* **EXERCISE MATERIALS**
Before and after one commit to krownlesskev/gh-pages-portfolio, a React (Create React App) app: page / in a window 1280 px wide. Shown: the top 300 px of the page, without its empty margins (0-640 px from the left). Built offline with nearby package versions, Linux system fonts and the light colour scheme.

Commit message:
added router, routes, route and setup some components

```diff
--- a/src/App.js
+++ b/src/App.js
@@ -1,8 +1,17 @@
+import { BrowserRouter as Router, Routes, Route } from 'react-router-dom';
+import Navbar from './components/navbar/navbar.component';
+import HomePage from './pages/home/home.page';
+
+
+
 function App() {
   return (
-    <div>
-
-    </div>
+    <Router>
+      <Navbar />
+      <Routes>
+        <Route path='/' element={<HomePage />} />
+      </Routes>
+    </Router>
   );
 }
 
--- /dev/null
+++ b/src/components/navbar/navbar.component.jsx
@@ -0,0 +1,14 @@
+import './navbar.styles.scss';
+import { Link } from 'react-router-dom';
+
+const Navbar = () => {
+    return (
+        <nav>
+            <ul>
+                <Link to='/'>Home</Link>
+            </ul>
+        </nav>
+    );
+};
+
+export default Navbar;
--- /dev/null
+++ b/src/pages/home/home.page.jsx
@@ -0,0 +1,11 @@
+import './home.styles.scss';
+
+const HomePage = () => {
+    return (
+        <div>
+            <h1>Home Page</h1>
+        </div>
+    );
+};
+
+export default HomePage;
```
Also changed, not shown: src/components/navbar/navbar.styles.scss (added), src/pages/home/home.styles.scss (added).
* * *
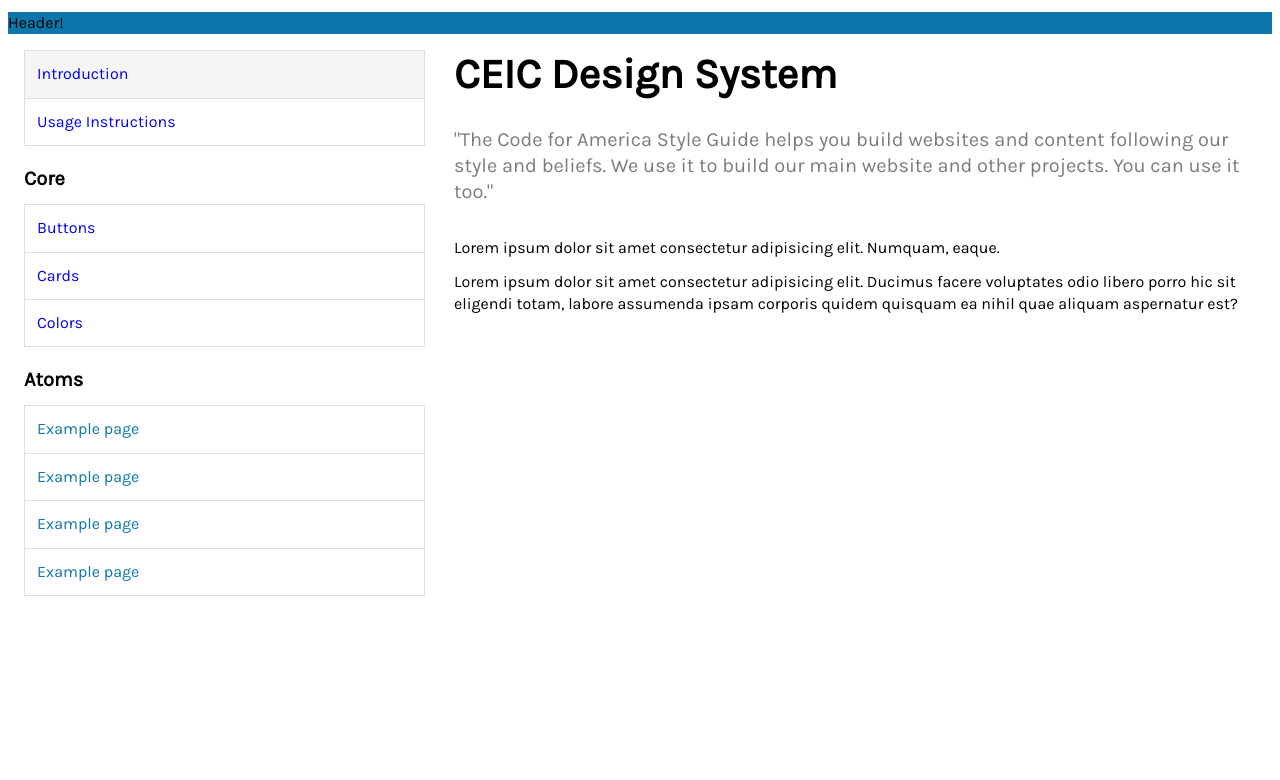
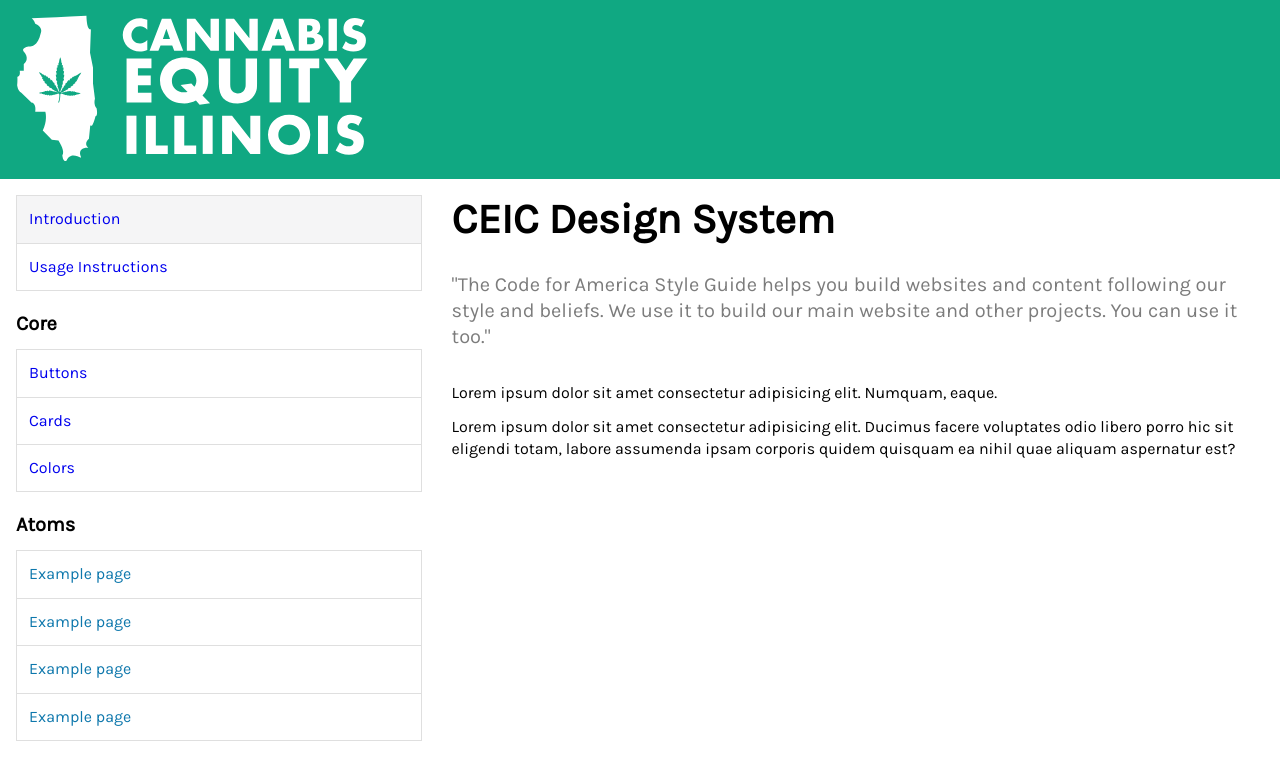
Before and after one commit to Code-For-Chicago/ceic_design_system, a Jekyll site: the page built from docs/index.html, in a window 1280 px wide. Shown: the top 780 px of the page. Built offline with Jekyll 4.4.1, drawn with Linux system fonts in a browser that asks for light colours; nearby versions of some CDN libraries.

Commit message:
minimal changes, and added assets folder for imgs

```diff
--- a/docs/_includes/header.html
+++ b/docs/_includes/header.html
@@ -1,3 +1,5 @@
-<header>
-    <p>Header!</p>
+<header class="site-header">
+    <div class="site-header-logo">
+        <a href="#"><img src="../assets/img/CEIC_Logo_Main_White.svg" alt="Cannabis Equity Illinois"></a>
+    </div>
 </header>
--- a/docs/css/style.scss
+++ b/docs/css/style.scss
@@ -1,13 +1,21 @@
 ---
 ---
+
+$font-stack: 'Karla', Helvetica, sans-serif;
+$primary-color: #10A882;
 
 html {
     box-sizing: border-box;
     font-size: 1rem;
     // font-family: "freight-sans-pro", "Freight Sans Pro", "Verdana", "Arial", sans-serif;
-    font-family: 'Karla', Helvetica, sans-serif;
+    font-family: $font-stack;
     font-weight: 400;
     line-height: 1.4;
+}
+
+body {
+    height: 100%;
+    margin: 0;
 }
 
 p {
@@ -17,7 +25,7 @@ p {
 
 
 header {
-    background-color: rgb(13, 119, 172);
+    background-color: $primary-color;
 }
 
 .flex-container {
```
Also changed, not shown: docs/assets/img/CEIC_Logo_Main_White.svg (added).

* **ASSIGNMENT**
Return a copy of each line in the records above that has "import" in it.

* **EXERCISE ANSWER**
+import { BrowserRouter as Router, Routes, Route } from 'react-router-dom';
+import Navbar from './components/navbar/navbar.component';
+import HomePage from './pages/home/home.page';
+import './navbar.styles.scss';
+import { Link } from 'react-router-dom';
+import './home.styles.scss';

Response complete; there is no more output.